Last week, a study published in Science Translational Medicine showed the possibilities of stem cells as a treatment for dry AMD.
What exactly is the treatment?
It’s a subretinal implant of a “layer of human embryonic stem cell-derived RPE cells on an ultrathin supportive structure.” The supportive structure is designed to mimic Bruch’s membrane.
How many patients were treated?
Four patients with advanced dry AMD received the implant in California.
How are they doing?
Good. None of the patients showed progression of vision loss and one eye even gained 17 letters on the chart. Also, OCT images showed changes that were consistent with integration between the implant and host photoreceptors. This connection is critical for visual function.
This sounds familiar. Didn’t you already talk about this?
Yes, two weeks ago actually. But not this exact study, a different one was published in Nature with a similar concept that involved two patients with wet AMD, not dry like this one.

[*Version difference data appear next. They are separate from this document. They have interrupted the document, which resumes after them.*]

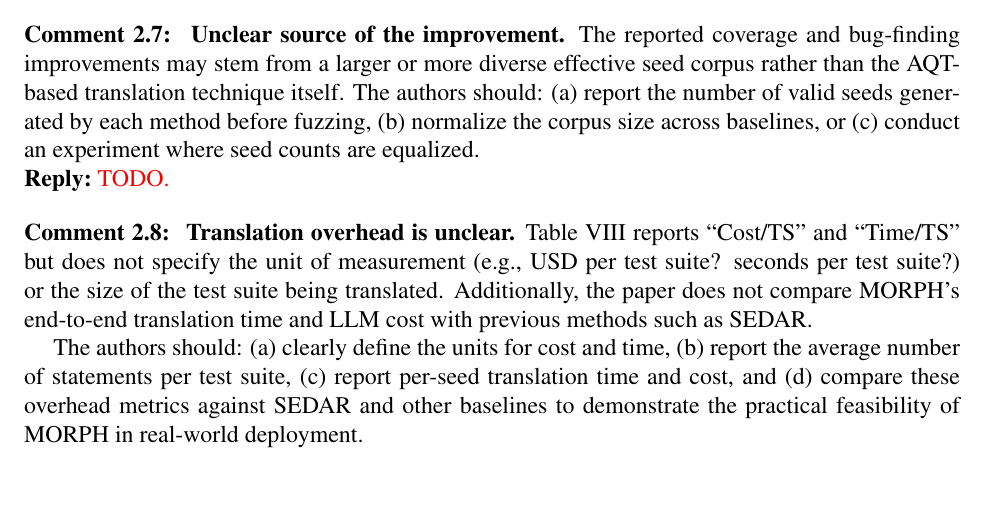
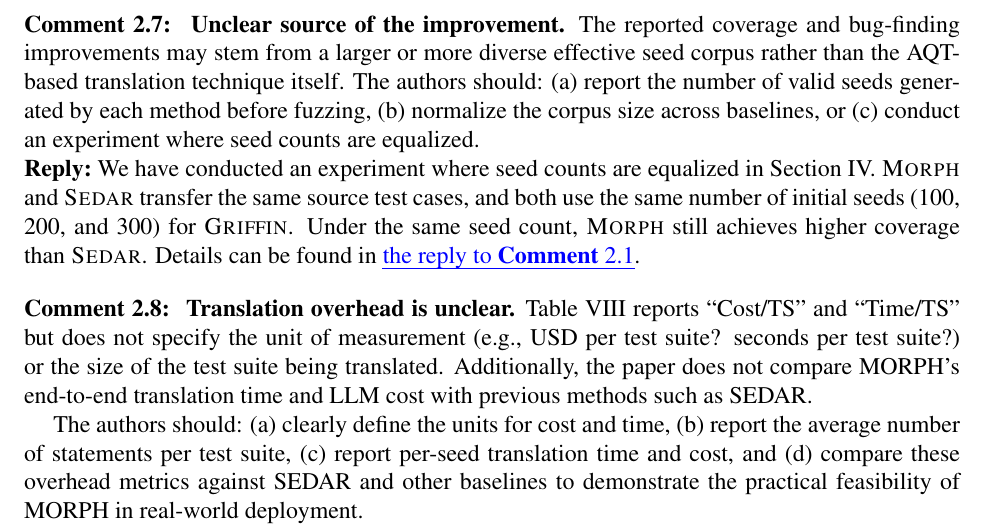
Before and after one commit to AldonahZero/Moprh_Paper, a LaTeX document (responseletter.tex): part of page 12 of 15, cut so that both start at the same text, the shorter picture padded with empty space. Compiled offline with pdfLaTeX.

Commit message:
Comment 2.7: Unclear source of the improvement.

```diff
--- a/responseletter.tex
+++ b/responseletter.tex
@@ -388,7 +388,8 @@ We acknowledge SQLGlot's multi-statement transpilation, jOOQ's schema metadata t
 % Source: Reviewer B, Detailed 5.
 \reviewcomment{2.7} \textbf{Unclear source of the improvement.} The reported coverage and bug-finding improvements may stem from a larger or more diverse effective seed corpus rather than the AQT-based translation technique itself. The authors should: (a) report the number of valid seeds generated by each method before fuzzing, (b) normalize the corpus size across baselines, or (c) conduct an experiment where seed counts are equalized.
 
-\reply \textcolor{red}{TODO.}
+\reply
+We have conducted an experiment where seed counts are equalized in Section~IV. \tool{} and \sedar{} transfer the same source test cases, and both use the same number of initial seeds (100, 200, and 300) for \griffin{}. Under the same seed count, \tool{} still achieves higher coverage than \sedar{}. Details can be found in \commentref{2.1}.
 
 % Source: Reviewer B, Detailed 6.
 \reviewcomment{2.8} \textbf{Translation overhead is unclear.} Table VIII reports ``Cost/TS'' and ``Time/TS'' but does not specify the unit of measurement (e.g., USD per test suite? seconds per test suite?) or the size of the test suite being translated. Additionally, the paper does not compare MORPH's end-to-end translation time and LLM cost with previous methods such as SEDAR.
```
Also changed, not shown: responseletter.pdf, 1 other file.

These efforts show there is hope on the horizon for our AMD patients. (via)